While not an award winner (yet), it was interesting to see Bloomberg at the conference, with its trademark terminal live and running. If you are not publicly reporting on sustainability performance, or filling out its detailed environmental, social and governance (ESG) questionnaire, your company performance will not be included in the Bloomberg system. Could be a lost opportunities because more and more investors are using the Bloomberg ESG data, according to Fast Company.

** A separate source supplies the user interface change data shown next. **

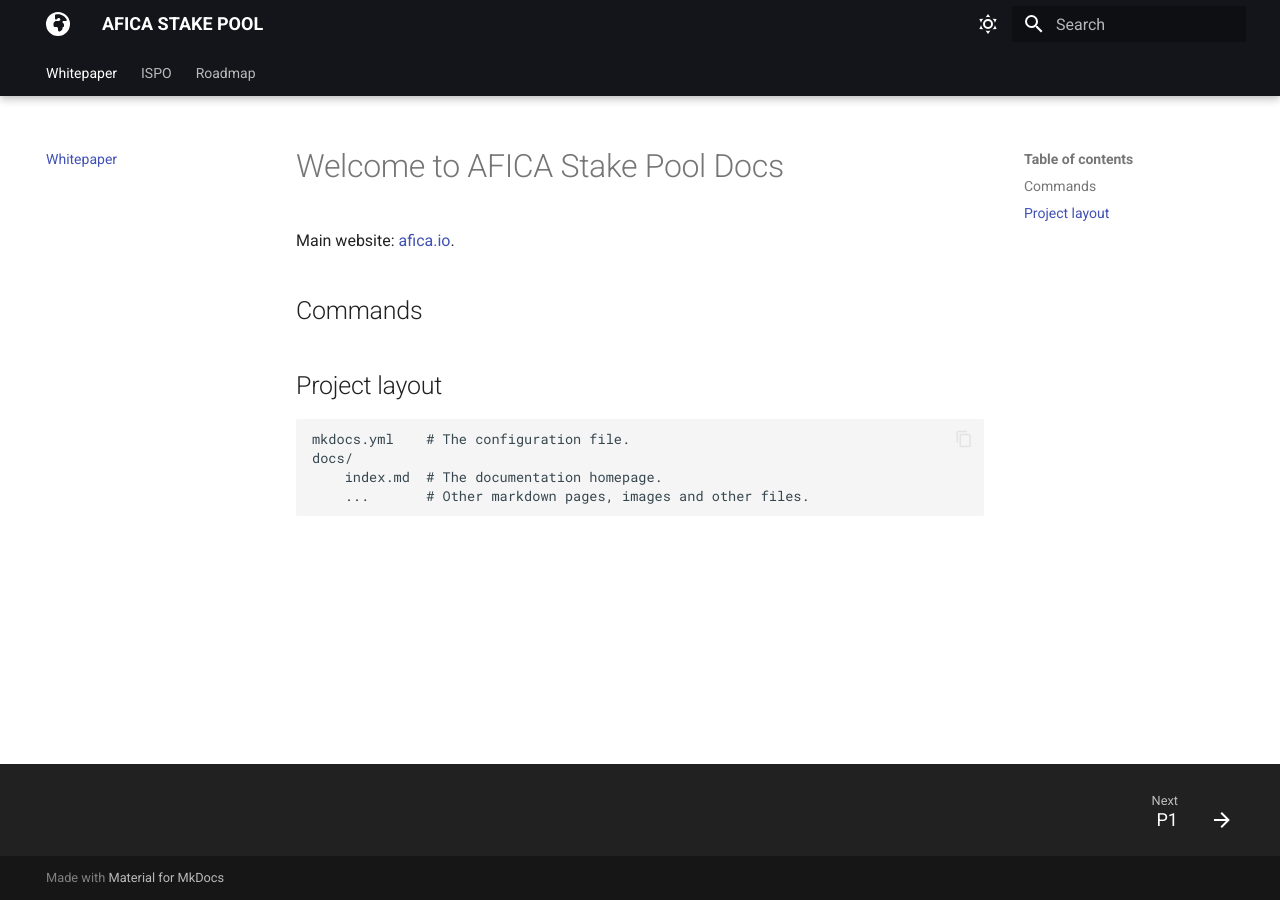
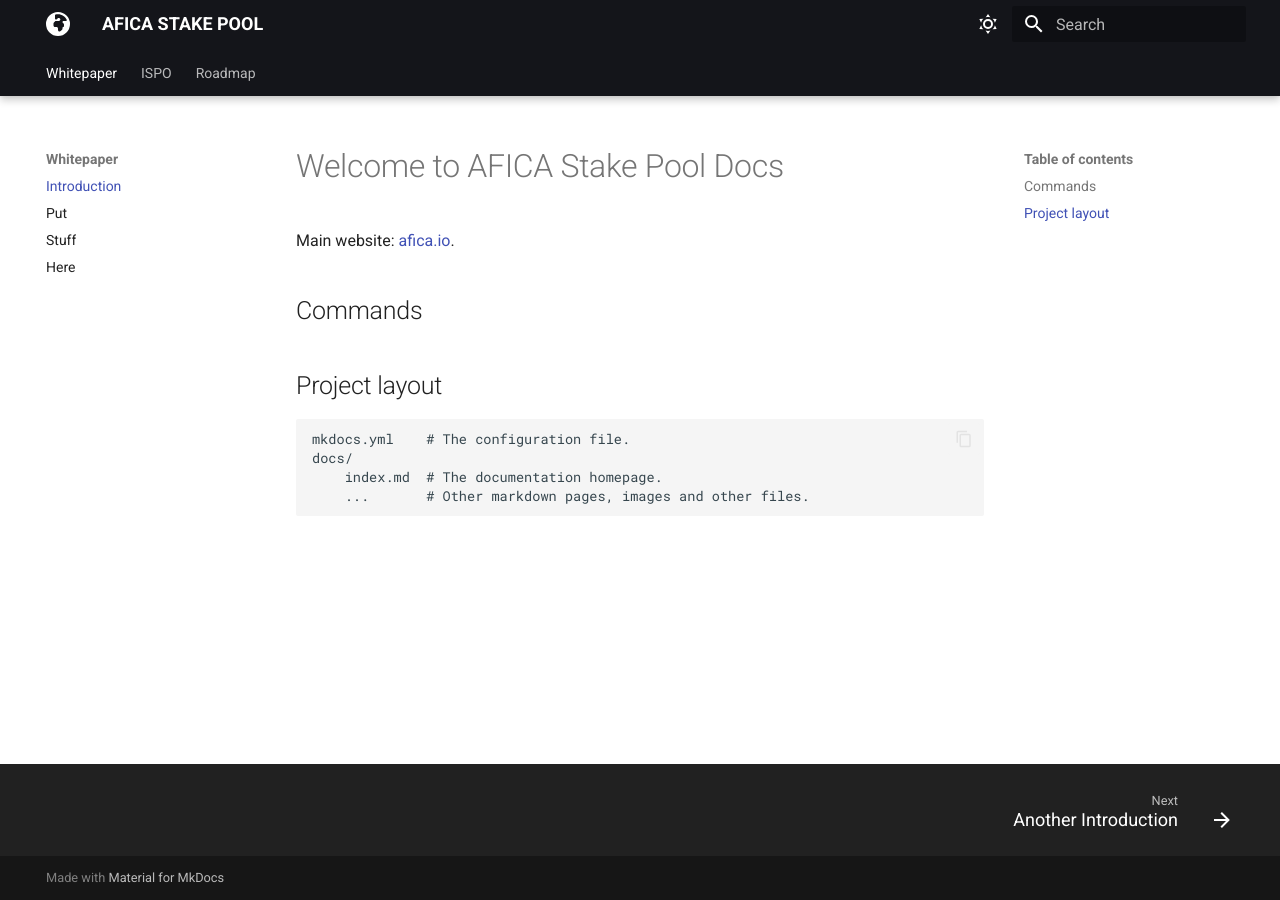
Before and after one commit to Splashier/aficahub-docs, an MkDocs documentation site: the page built from docs/index.md, in a window 1280 px wide. Built offline with MkDocs 1.6.1 and Material for MkDocs 9.7.7, drawn with Linux system fonts in a browser that asks for light colours.

Commit message:
Added some more pages for nav bar

```diff
--- a/mkdocs.yml
+++ b/mkdocs.yml
@@ -38,12 +38,16 @@
       accent: orange
 
 nav:
-  - Whitepaper: 'index.md'
+  - Whitepaper:
+    - Introduction: 'index.md'
+    - Put: 'test.md'
+    - Stuff: 'test.md'
+    - Here: 'test.md'
   - ISPO:
-    - P1: 'about.md'
+    - Another Introduction: 'about.md'
+    - P1: 'test.md'
     - P2: 'test.md'
     - P3: 'test.md'
-    - P4: 'test.md'
   - Roadmap: 'test.md'
 
 
```
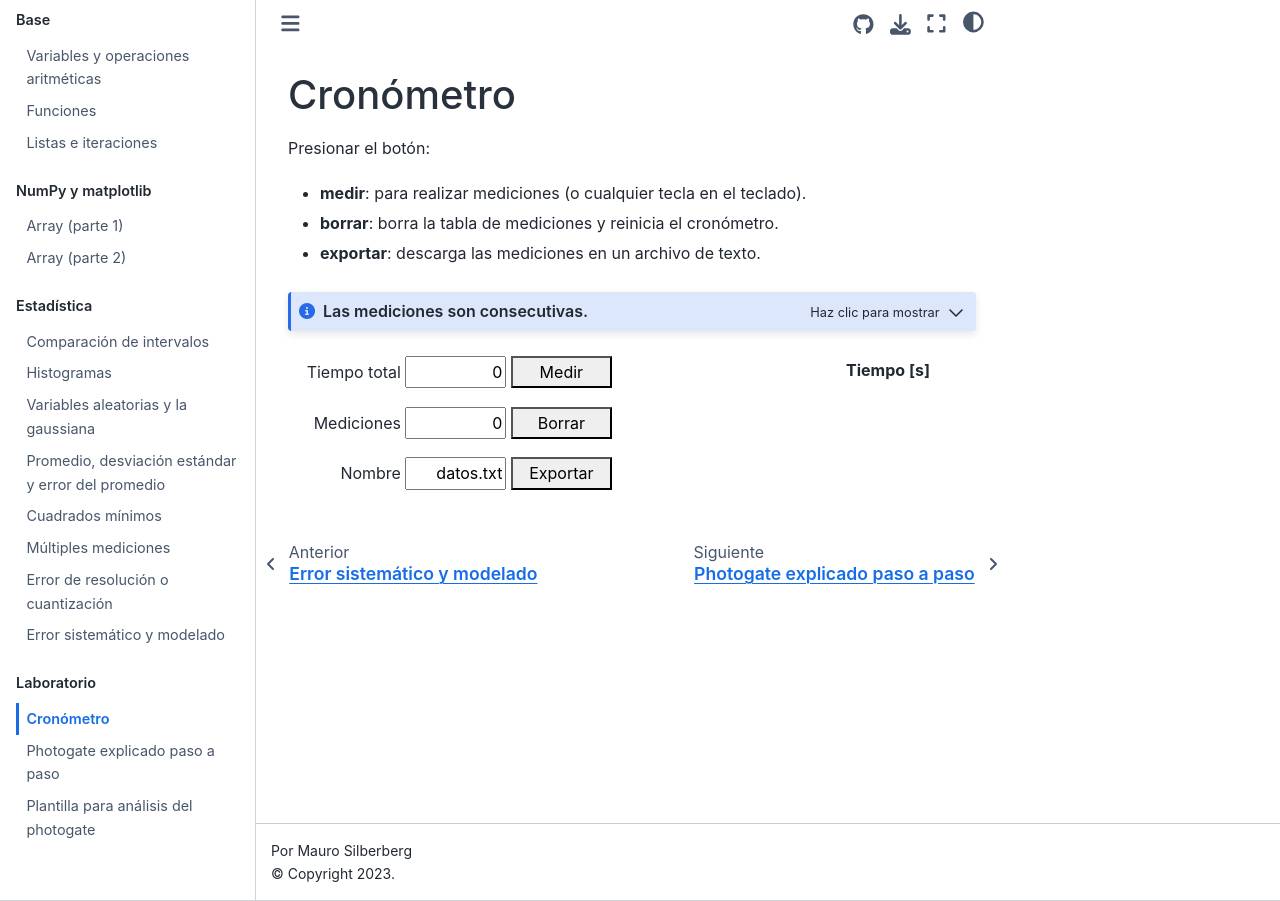
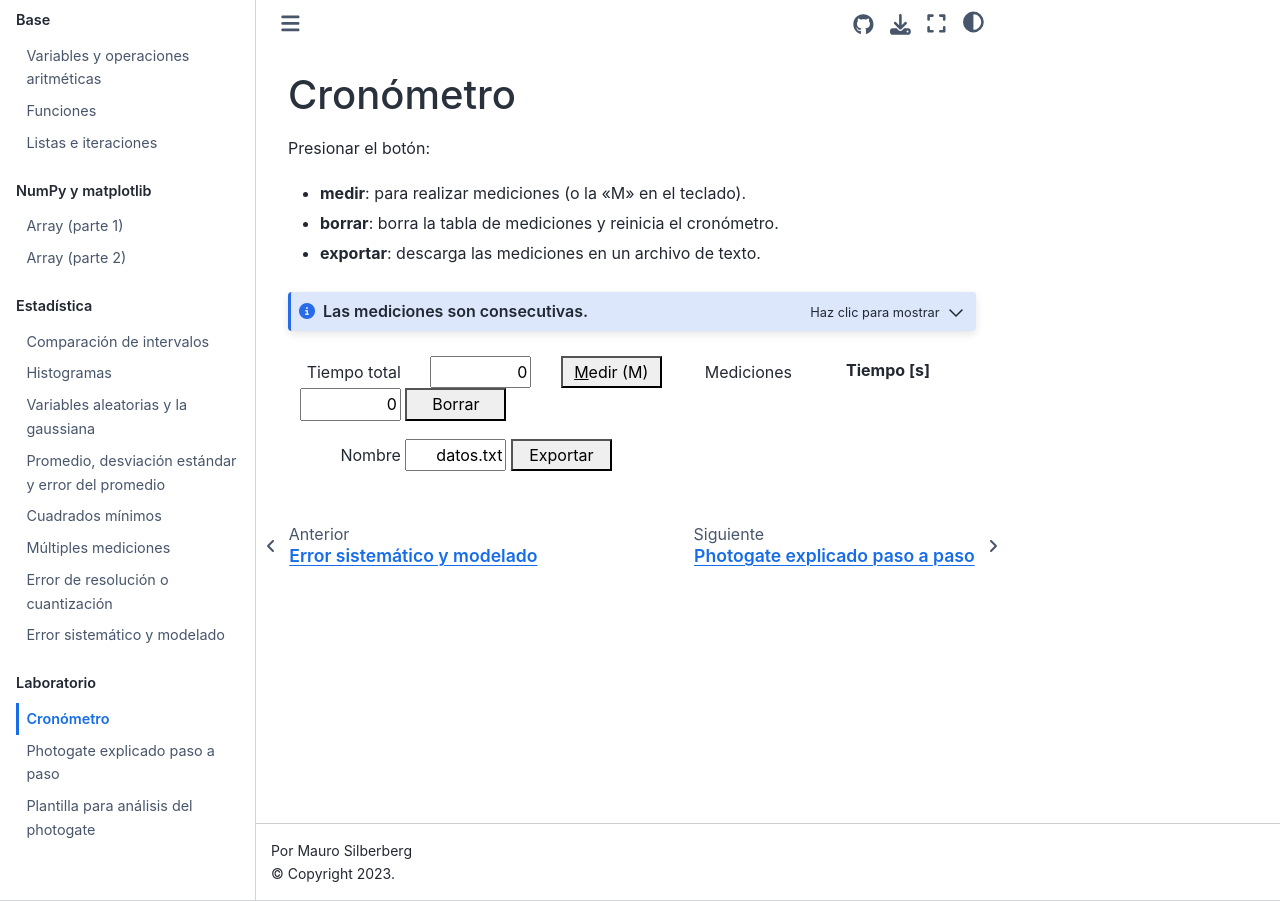
Before and after one commit to maurosilber/python-tutorial, a Jupyter Book: the page built from book/laboratorio/cronometro.md, in a window 1280 px wide. Built offline with Jupyter Book 1.0.4 settings and Sphinx 7.4.7 and the Sphinx Book theme 1.1.4, drawn with Linux system fonts in a browser that asks for light colours.

Commit message:
feat(cronometer): Only respond to letter M

```diff
--- a/book/laboratorio/cronometro.md
+++ b/book/laboratorio/cronometro.md
@@ -15,7 +15,7 @@
 
 Presionar el botón:
 
-- **medir**: para realizar mediciones (o cualquier tecla en el teclado).
+- **medir**: para realizar mediciones (o la "M" en el teclado).
 - **borrar**: borra la tabla de mediciones y reinicia el cronómetro.
 - **exportar**: descarga las mediciones en un archivo de texto.
 
@@ -39,8 +39,7 @@ periodos = np.diff(tiempos)  # [t1-t0, t2-t1, ...]
 :columns: 9
 <label for="total_tiempo">Tiempo total</label>
 <input id="total_tiempo" readonly value=0>
-<button class="cronometer-button" id="start">Medir</button>
-
+<button class="cronometer-button" id="start"><u>M</u>edir (M)</button>
 <label for="total_mediciones">Mediciones</label>
 <input id="total_mediciones" readonly value=0>
 <button class="cronometer-button" id="reset">Borrar</button>
```
Also changed, not shown: other parts of book/laboratorio/cronometro.md (+7 -1 lines).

While some companies still don’t seem to take socially responsible investing (SRI) very seriously, if the turnout at Ceres is any indication, SRI is here to stay. Chad Spitler, Director at BlackRock, mentioned to me at lunch that they have $3 trillion in assets and 8 percent are invested socially responsibly. The California State Teachers Retirement System (CalSTRS), which manages $152.9 billion in assets, announced they plan to speed up a program aimed at getting its outside fund managers to incorporate environmental, social and governance criteria in their decision-making, including small-ca[ companies.
I got one of the coveted hard copies of Bloomberg’s new sustainability report. They have committed to reducing its carbon footprint by 50 percent by 2013 from 2007 levels. For every $1 invested in environmental management the company saved $2 in operating costs, ending where we started. If sustainability investments reap 100 percent returns, what’s not to like? However, looks like the metric tons/$million ratio went from 22 to 28, an increase of 16 percent including acquisitions. The growth in direct emissions seems to come from data centers. Someone is going to be busy at Bloomberg over the next year to meet their carbon reduction goal.